Beginning with the line that holds "to yeb2Binfang/CS_9223_Visualization_for_ML, a" in the data below, give again every line through the one that holds "Also changed, not shown: parts of 7", exactly as written.

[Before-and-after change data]
_ _ _ _ _

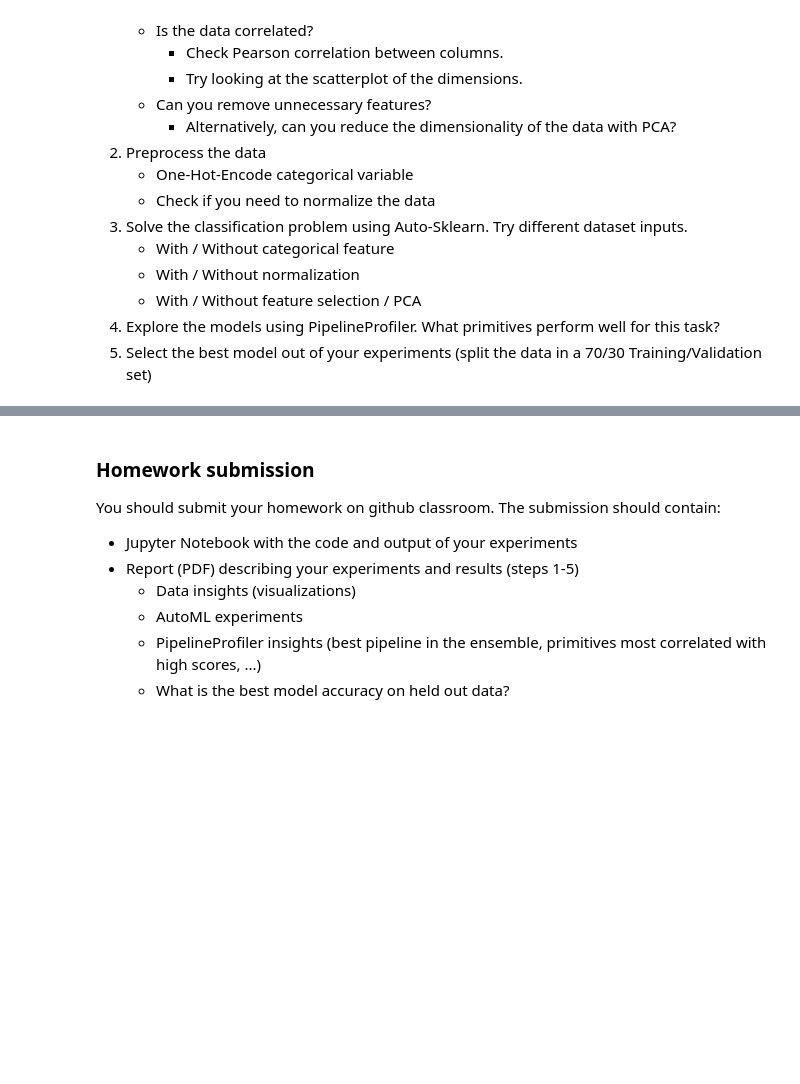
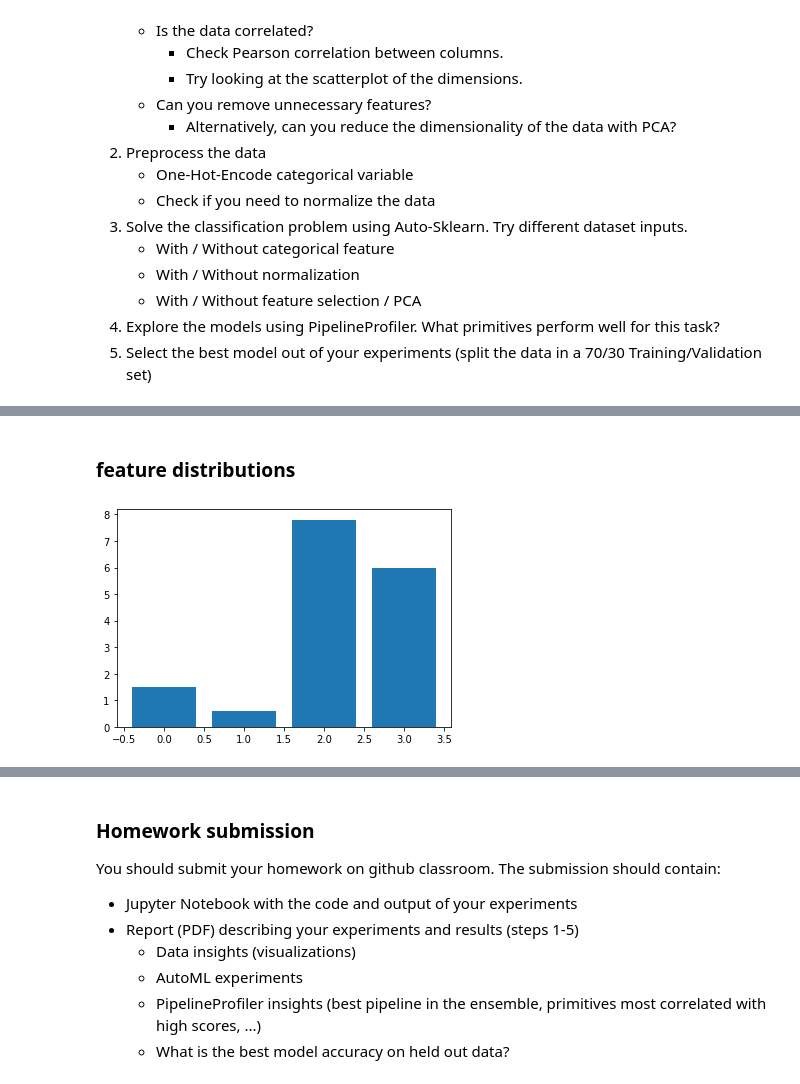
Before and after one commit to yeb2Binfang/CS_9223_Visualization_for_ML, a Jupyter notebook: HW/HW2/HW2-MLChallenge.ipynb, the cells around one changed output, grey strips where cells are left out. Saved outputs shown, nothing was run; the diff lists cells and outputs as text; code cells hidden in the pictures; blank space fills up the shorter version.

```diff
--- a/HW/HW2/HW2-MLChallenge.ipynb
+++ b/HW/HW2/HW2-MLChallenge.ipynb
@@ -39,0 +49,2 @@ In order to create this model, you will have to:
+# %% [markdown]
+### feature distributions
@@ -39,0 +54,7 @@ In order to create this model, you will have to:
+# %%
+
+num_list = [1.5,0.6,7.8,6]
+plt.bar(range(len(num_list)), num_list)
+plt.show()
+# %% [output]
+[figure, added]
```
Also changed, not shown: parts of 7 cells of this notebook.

_ _ _ _ _

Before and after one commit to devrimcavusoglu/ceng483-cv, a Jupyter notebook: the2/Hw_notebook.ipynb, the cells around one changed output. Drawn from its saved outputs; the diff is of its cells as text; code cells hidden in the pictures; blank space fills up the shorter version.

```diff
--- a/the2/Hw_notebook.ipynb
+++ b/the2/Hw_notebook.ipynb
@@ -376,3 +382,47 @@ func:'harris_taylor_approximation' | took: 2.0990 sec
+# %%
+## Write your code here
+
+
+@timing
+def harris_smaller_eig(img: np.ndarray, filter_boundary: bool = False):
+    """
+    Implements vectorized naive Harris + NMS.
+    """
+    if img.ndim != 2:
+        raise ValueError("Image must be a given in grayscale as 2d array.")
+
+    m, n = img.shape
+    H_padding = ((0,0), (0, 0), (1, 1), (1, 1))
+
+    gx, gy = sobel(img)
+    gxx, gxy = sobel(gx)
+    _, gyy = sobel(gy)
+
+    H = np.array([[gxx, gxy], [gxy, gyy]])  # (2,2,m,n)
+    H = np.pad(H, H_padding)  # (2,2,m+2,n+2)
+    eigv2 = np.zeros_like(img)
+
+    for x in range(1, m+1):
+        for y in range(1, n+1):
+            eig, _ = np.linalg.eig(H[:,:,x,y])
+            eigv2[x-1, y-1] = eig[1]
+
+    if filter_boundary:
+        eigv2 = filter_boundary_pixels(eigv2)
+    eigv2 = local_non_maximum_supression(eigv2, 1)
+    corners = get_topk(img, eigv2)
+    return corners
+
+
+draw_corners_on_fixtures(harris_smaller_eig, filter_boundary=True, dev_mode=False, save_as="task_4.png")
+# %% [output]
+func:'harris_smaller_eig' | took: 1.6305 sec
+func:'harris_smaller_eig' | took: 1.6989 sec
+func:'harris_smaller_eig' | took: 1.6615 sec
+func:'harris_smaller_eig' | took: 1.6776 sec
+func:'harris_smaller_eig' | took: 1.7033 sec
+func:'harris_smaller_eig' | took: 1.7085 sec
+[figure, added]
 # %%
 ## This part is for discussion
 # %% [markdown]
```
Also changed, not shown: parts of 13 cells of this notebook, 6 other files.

_ _ _ _ _

**Answer section**
Before and after one commit to yeb2Binfang/CS_9223_Visualization_for_ML, a Jupyter notebook: HW/HW2/HW2-MLChallenge.ipynb, the cells around one changed output, grey strips where cells are left out. Saved outputs shown, nothing was run; the diff lists cells and outputs as text; code cells hidden in the pictures; blank space fills up the shorter version.

```diff
--- a/HW/HW2/HW2-MLChallenge.ipynb
+++ b/HW/HW2/HW2-MLChallenge.ipynb
@@ -39,0 +49,2 @@ In order to create this model, you will have to:
+# %% [markdown]
+### feature distributions
@@ -39,0 +54,7 @@ In order to create this model, you will have to:
+# %%
+
+num_list = [1.5,0.6,7.8,6]
+plt.bar(range(len(num_list)), num_list)
+plt.show()
+# %% [output]
+[figure, added]
```
Also changed, not shown: parts of 7 cells of this notebook.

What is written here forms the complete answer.